In a contested election that is rare for the board of Unity: Journalists of Color, Joanna Hernandez, a Washington Post multiplatform editor who represents the National Association of Hispanic Journalists, was elected president of Unity on Sunday.
She defeated Barbara Ciara of the National Association of Black Journalists, the current Unity president who was seeking a full term. Ciara told Journal-isms she felt a “gentleman’s agreement” was violated: that she would win the seat unopposed.
“Obviously, there were other agendas,” said Ciara, an anchor and managing editor at WTKR-TV in Norfolk, Va. She said she was told “there were those who felt that NABJ shouldn’t have a second bite at the apple.” The vote was 11-6.

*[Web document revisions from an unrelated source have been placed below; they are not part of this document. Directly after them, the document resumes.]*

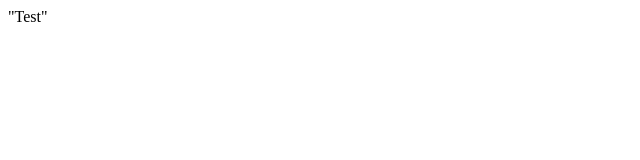
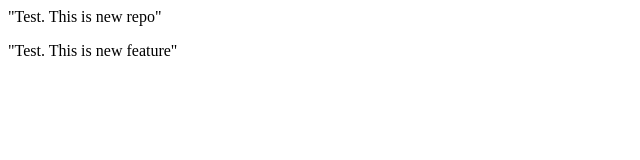
Before and after one commit to SrinalGit/localrepo, a plain HTML site: page index.html in a window 1280 px wide. Shown: the whole page, without its empty margins (0-640 px from the left). Drawn offline with Linux system fonts and the light colour scheme.

Commit message:
add new feature

```diff
--- a/index.html
+++ b/index.html
@@ -1 +1,2 @@
-<p>"Test"</p>
+<p>"Test. This is new repo"</p>
+<p>"Test. This is new feature"</p>
```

Unity, a coalition of the national associations of black, Hispanic, Asian American and Native American journalists, has rotated its leadership among the four groups. Since Unity’s first convention in 1994, it has worked hard to overcome the cultural differences among the associations.

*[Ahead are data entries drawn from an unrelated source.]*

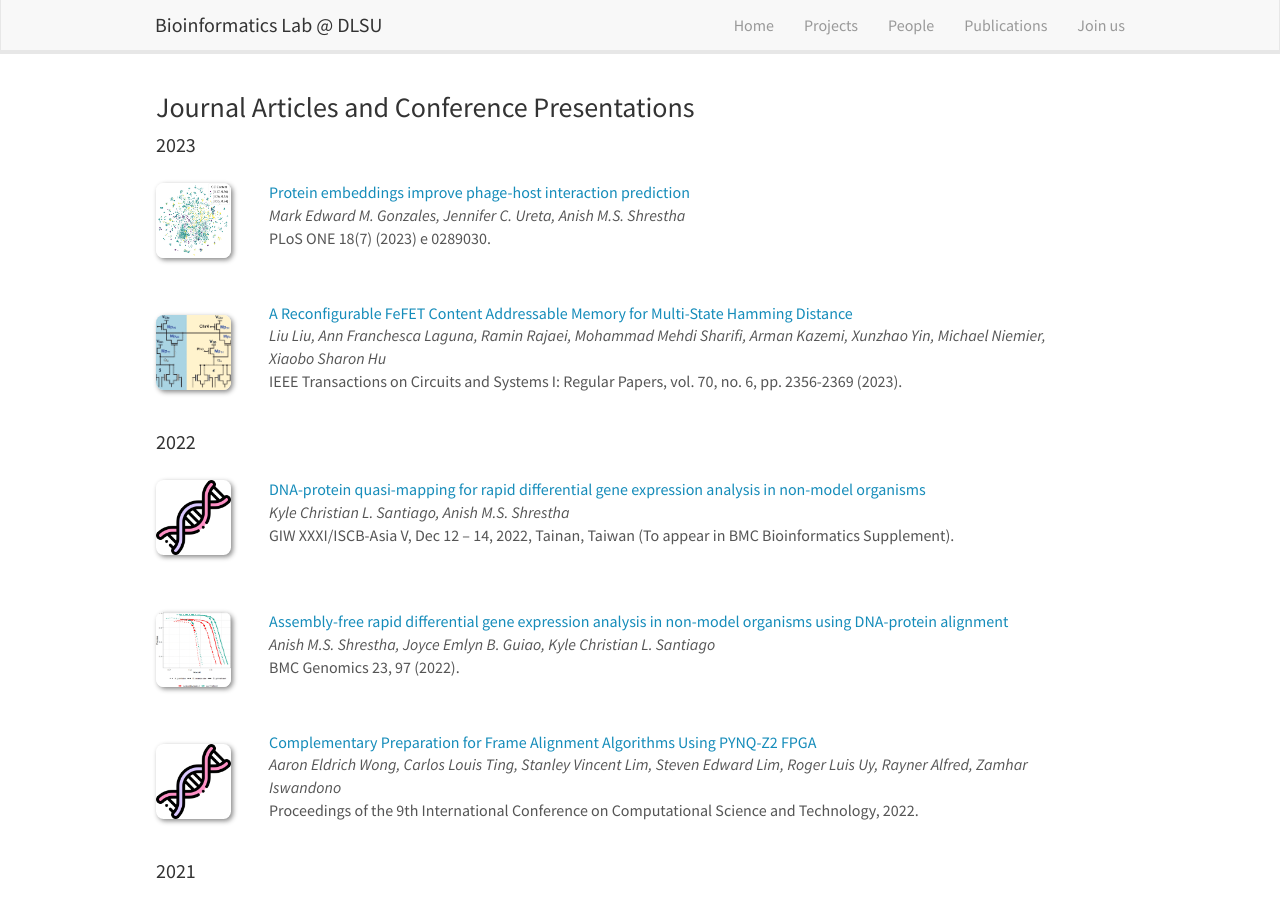
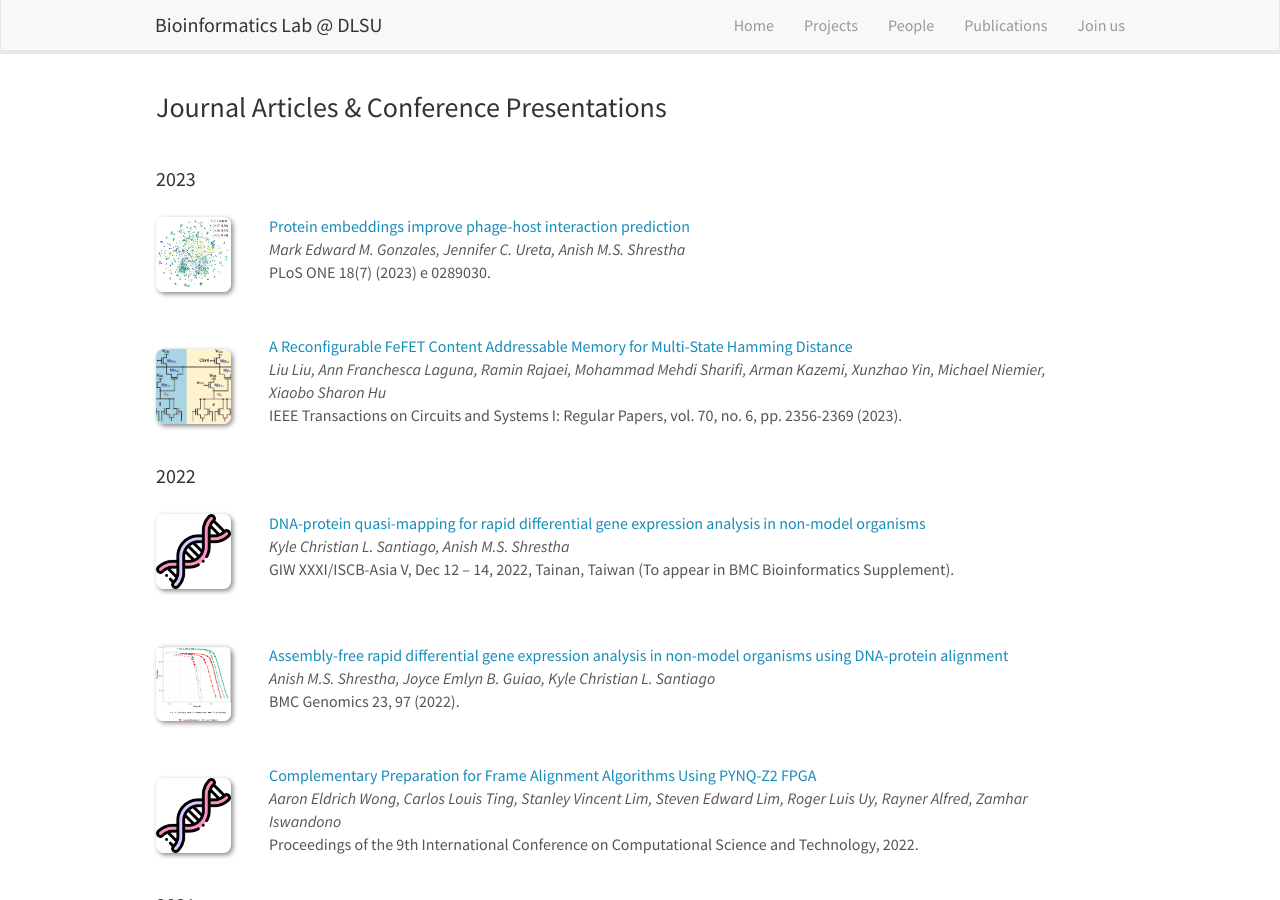
Before and after one commit to bioinfodlsu/bioinfodlsu.github.io, a Jekyll site: the page built from _pages/publications.md, in a window 1280 px wide and 900 px high. Built offline with Jekyll 4.4.1, drawn with Linux system fonts in a browser that asks for light colours; nearby versions of some CDN libraries.

Commit message:
Add space after mai nheader

```diff
--- a/_pages/publications.md
+++ b/_pages/publications.md
@@ -6,7 +6,9 @@ sitemap: false
 permalink: /publications/
 ---
 
-### Journal Articles and Conference Presentations
+### Journal Articles & Conference Presentations
+
+<br>
 
 <!--
 {% assign number_printed = 0 %}
```
Also changed, not shown: _pages/join_us.md (+1 -1 lines), _pages/team.md (+2 -0 lines).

Still, it has been a challenge to ensure that each group feels fairly represented despite the varying sizes of their memberships. Within NABJ, the largest of the groups, there have been consistent grumblings that it was not receiving its due, considering its size.
The back story on Sunday’s vote began a year ago, when Rafael Olmeda, former president of NAHJ, stepped down as Unity president, citing personal reasons. Ciara, who had been NABJ president, was chosen to complete Olmeda’s term, which ends Dec. 31, and Hernandez was picked as Unity vice president. John Yearwood, world editor of the Miami Herald and chair of the Unity nominating committee, and Michaela Saunders, a reporter at the Omaha (Neb.) World Herald and board secretary, confirmed that Ciara said at the time that she did not want to give up the chance to run for a full term as president.
Traditionally, according to Ciara, the heads of the various associations would consult and agree on someone to run for each of the offices.
This year, when the board put out its call for candidates, Hernandez said, “I just took it at face value.” She said she knew nothing of a “gentleman’s agreement.” As one who had been laid off by the New York Times in 2007, she said she believed that Unity needed to “get back to basics” — jobs, increasing diversity in newsrooms and “focusing on communities of color,” she said.